▶ **Required work**: Copy out every line from the records that includes "tilde".

▶ **Records shown**:
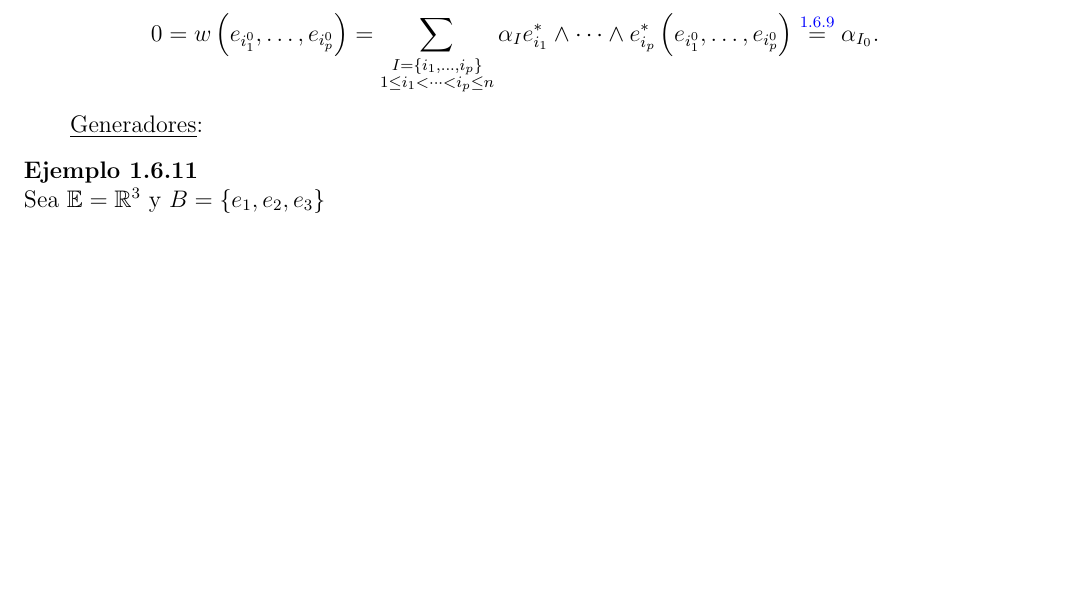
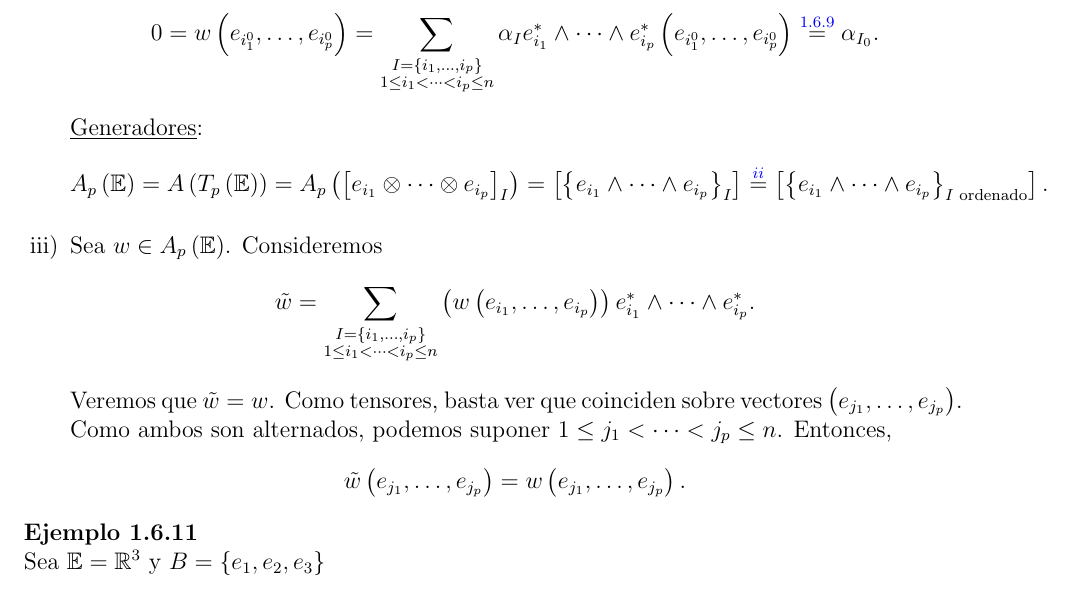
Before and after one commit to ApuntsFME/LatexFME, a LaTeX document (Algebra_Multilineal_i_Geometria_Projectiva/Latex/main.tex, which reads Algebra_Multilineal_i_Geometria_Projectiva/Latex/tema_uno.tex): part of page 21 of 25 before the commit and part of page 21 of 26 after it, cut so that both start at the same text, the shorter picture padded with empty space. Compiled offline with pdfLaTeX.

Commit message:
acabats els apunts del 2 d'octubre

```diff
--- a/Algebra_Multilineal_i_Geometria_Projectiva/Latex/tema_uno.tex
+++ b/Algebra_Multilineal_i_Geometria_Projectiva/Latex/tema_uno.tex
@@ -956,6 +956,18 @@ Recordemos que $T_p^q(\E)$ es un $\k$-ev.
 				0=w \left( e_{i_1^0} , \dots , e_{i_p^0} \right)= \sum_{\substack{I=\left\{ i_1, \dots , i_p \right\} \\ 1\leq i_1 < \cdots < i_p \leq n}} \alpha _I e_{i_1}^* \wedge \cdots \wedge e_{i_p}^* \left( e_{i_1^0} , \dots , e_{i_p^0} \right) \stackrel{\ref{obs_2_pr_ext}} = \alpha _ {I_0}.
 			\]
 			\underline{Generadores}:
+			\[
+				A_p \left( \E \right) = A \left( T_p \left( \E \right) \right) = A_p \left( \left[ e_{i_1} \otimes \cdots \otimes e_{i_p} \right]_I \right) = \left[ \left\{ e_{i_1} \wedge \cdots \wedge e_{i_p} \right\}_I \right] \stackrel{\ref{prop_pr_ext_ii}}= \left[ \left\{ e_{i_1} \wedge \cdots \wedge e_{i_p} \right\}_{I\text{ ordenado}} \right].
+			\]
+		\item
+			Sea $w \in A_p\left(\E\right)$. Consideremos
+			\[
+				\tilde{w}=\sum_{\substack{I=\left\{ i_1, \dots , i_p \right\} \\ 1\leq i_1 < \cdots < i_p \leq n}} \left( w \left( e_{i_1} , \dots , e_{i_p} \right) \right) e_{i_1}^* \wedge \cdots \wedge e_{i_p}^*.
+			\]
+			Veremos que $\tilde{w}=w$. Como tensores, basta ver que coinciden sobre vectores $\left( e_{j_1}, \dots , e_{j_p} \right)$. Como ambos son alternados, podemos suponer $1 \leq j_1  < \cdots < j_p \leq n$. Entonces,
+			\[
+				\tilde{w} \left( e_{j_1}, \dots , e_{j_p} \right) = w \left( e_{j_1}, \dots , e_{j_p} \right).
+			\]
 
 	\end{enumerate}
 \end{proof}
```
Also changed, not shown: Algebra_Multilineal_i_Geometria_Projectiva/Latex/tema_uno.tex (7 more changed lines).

▶ **Exercise result**:
+				\tilde{w}=\sum_{\substack{I=\left\{ i_1, \dots , i_p \right\} \\ 1\leq i_1 < \cdots < i_p \leq n}} \left( w \left( e_{i_1} , \dots , e_{i_p} \right) \right) e_{i_1}^* \wedge \cdots \wedge e_{i_p}^*.
+			Veremos que $\tilde{w}=w$. Como tensores, basta ver que coinciden sobre vectores $\left( e_{j_1}, \dots , e_{j_p} \right)$. Como ambos son alternados, podemos suponer $1 \leq j_1  < \cdots < j_p \leq n$. Entonces,
+				\tilde{w} \left( e_{j_1}, \dots , e_{j_p} \right) = w \left( e_{j_1}, \dots , e_{j_p} \right).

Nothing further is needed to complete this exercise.